A lot of homeowners are building some nice equity these days, as high demand and a shortage of starter homes continue to drive up prices in many parts of the country. If you’re one of them, are you thinking about tapping your equity?
There’s a time and a place for leveraging your home equity. But please, think long and hard before doing it. That dream trip to Belize is definitely off the table!
Unless you’re using your home equity as the down payment on a different home, you’re reversing the equity-building process. You’re decreasing your wealth and increasing your debt. And what if home prices fall? You’ll be more vulnerable to ending up underwater on your mortgage — owing more than your home is worth.
It’s also important to take in that when you use your equity, your home is the collateral. That can get you a better interest rate on a home equity loan, but it also means that the lender can foreclose on you if you fall behind on your payments. That’s right. You could lose your home, same as if you default on your mortgage.
So, like we said, think long and hard. Here’s food for thought on six ways homeowners spend their equity — some smart, some not. If you’re not sure what to do, a local homeownership advisor can help you sort out your options.
Worst move: fun in the sun
We’re talking about that trip to Belize. Or … What tempts you? A new boat? A fancier car? A fantabulous wedding?

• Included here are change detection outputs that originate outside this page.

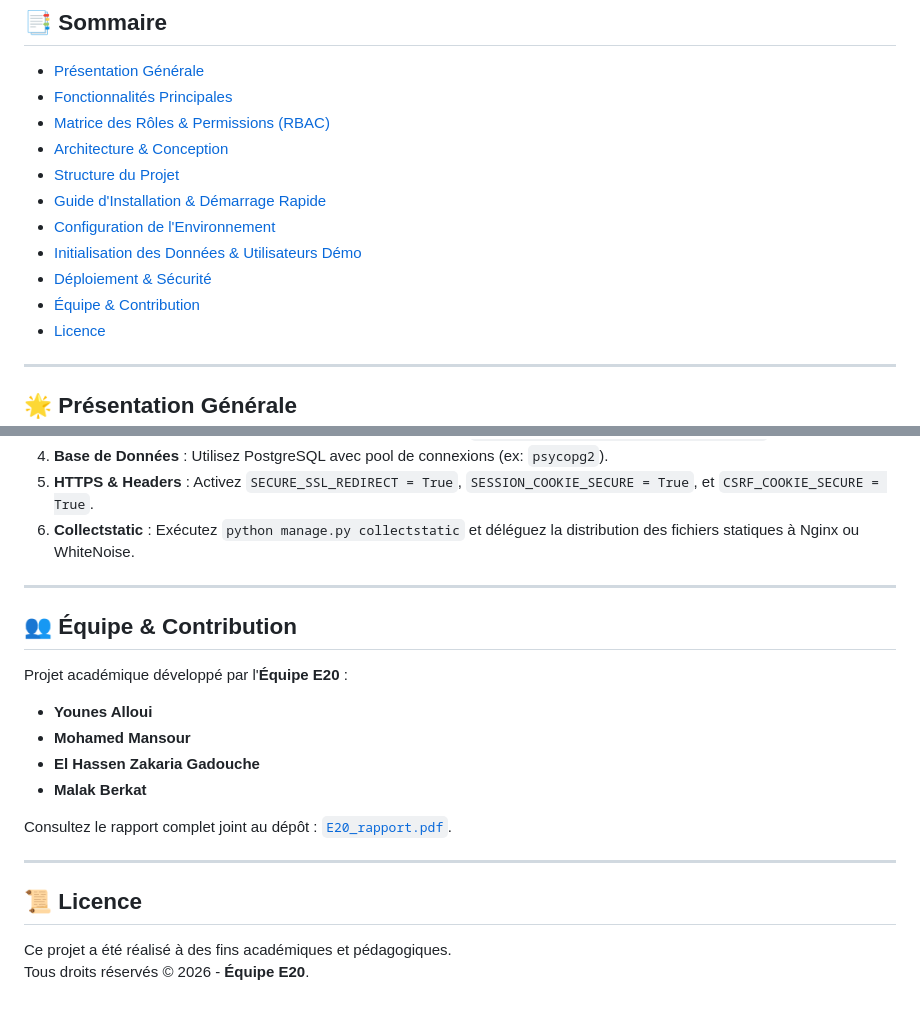
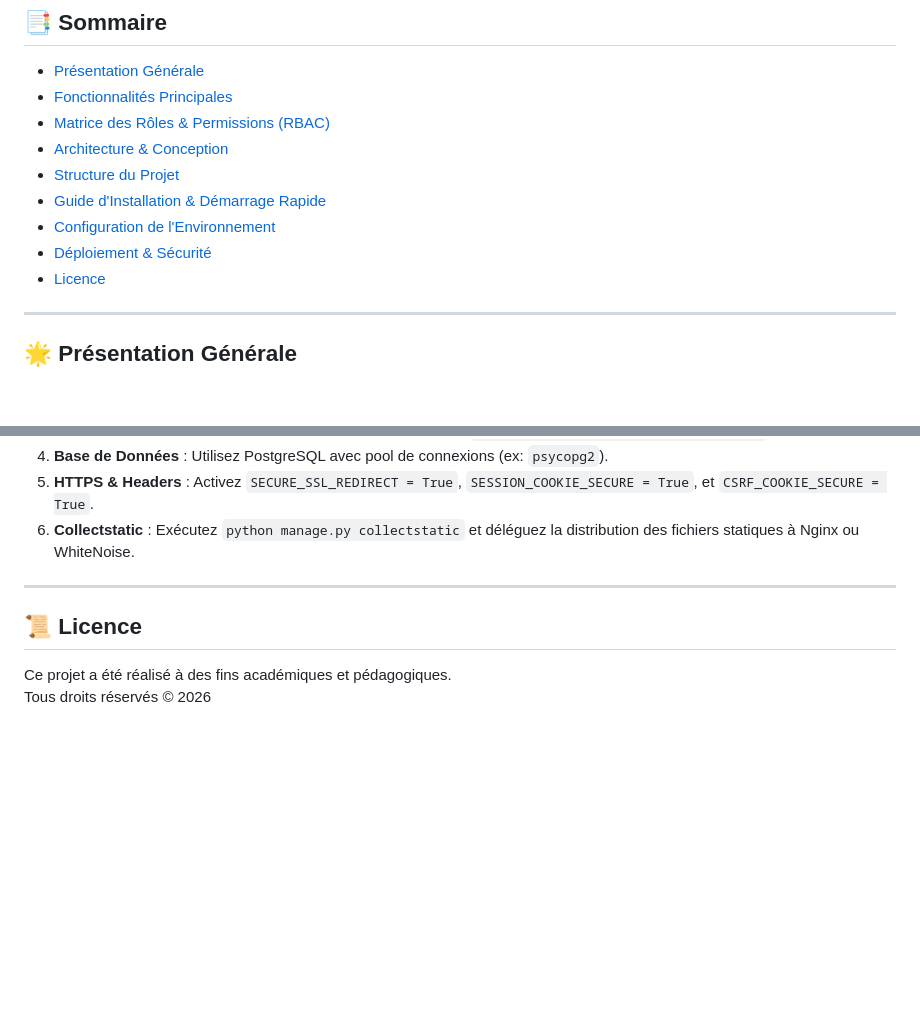
Before and after one commit to 1YounesAlloui/Rocket-TRANSPORT-MANAGEMENT-SYSTEM, a Markdown page: README.md, 2 parts joined by grey strips. GitHub-like rendering; blank space fills up the shorter version.

```diff
--- a/README.md
+++ b/README.md
@@ -19,9 +19,7 @@
 - [Structure du Projet](#-structure-du-projet)
 - [Guide d'Installation & Démarrage Rapide](#-guide-dinstallation--démarrage-rapide)
 - [Configuration de l'Environnement](#-configuration-de-lenvironnement)
-- [Initialisation des Données & Utilisateurs Démo](#-initialisation-des-données--utilisateurs-démo)
 - [Déploiement & Sécurité](#-déploiement--sécurité)
-- [Équipe & Contribution](#-équipe--contribution)
 - [Licence](#-licence)
 
 ---
@@ -327,20 +274,8 @@ Pour un déploiement en environnement de production, respectez les impératifs s
 
 ---
 
-## 👥 Équipe & Contribution
-
-Projet académique développé par l'**Équipe E20** :
-
-- **Younes Alloui**
-- **Mohamed Mansour**
-- **El Hassen Zakaria Gadouche**
-- **Malak Berkat**
-
-Consultez le rapport complet joint au dépôt : [`E20_rapport.pdf`](./E20_Alloui%20younes_Mansour%20Mohamed_Gadouche%20El%20Hassen%20Zakaria_berkat%20malak_rapport.pdf.pdf).
-
----
 
 ## 📜 Licence
 
 Ce projet a été réalisé à des fins académiques et pédagogiques.
-Tous droits réservés © 2026 - **Équipe E20**.
+Tous droits réservés © 2026
```
Also changed, not shown: other parts of README.md (+0 -51 lines).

We’re pretty sure you know this, but for the record: a splurge isn’t worth risking your home for.
Smartest move: home improvements
Need a new roof? Thinking about a second bathroom? Putting your equity back into your home can be a good call if you’re making critical repairs or upgrades that add market value (like that roof or bathroom). Many financial advisors say it’s the only reason to use your home equity.
Yet there are lots of ways to pay for renovations. Before you tap your equity, explore options that don’t put your home on the line. You might even find a loan with a lower interest rate. The best choice depends on how much money you need and how much equity you have.
Emergencies: necessary evil
Your home equity isn’t a substitute for an emergency fund. One of the reasons to save an emergency fund is to leave your equity intact if your heating system fails or your appendix blows. But sometimes, what can you do? If you don’t have the cash on hand, your home equity could be the best way you have to deal with a big, unexpected bill.
Tip: The threat of huge medical bills is a fact of life for growing numbers of Americans. If you have a high-deductible insurance plan, you’re probably eligible to start a health savings account (HSA). Up to a certain amount each year, your contributions are tax-free, and you can gradually stockpile money for a wide range of health-related expenses, not just emergencies.
Credit card debt: don’t “reload”
Some homeowners tap their equity for debt consolidation, including paying off high-interest credit cards. Because home equity loans have much lower interest rates — maybe 5 percent as opposed to 17 percent — this can be a money-saving move. However, there’s more to consider.
First, are you being real with yourself about what you’re doing? When you consolidate debt with a home equity loan, you’re not paying off the debt, you’re just moving it around. If you don’t change the habits or circumstances that got you into debt, and you run up those cards again, you’ll be in even worse shape than before. This syndrome is so common that lenders have a name for it: “reloading.”
Second, credit card debt is unsecured debt. That means it’s not guaranteed by any physical collateral. If you fail to pay the debt, it’s hard for the credit card company to come after your house (although they might try; state laws vary). If you pay off the debt with a home equity loan, the debt is now secured by your house. So if you default, the lender has a clear right to foreclose on you.
BTW, if your debt is starting feel out of hand, a local homeownership advisor can help you with that too.
Student loan debt: think twice
Did you manage to buy a home despite student loan debt? Congratulations! If you’ve now built up some equity, you might be considering whether to get those loans out of your life by replacing them with a single home equity loan at a lower interest rate.
It sounds good, but the problem is the same as with credit card debt. You’re just moving the debt around, and you’re converting unsecured debt into debt secured by your home. You risk foreclosure if at some point you can’t pay. Defaulting on your student loans will hurt your credit, but you won’t lose your house.
Also consider that once you convert a federal loan into a private loan (home equity or other), you’re no longer eligible for federally sponsored programs like deferment, income-driven repayment, and public-service loan forgiveness.
Other investments: risky
Some homeowners use their equity to invest in the stock market or other real estate, betting that the returns will be higher than the cost of taking out the home equity loan or line of credit.
First of all, we chose the word betting for a reason. The return on the new investment might not make up for the cost of the loan. Plus, while stock and real estate investments can be an important part of an overall money strategy, when you use your home equity to make them, you’re compounding the usual risks by putting your home on the line.
Here’s another idea: If you want a guaranteed return on investment, put more money into your home in the form of consistent payments on principal. Besides building home equity faster and paying off your mortgage earlier, you’ll save (and in a sense, “earn”) tens of thousands of dollars in interest over the life of your mortgage.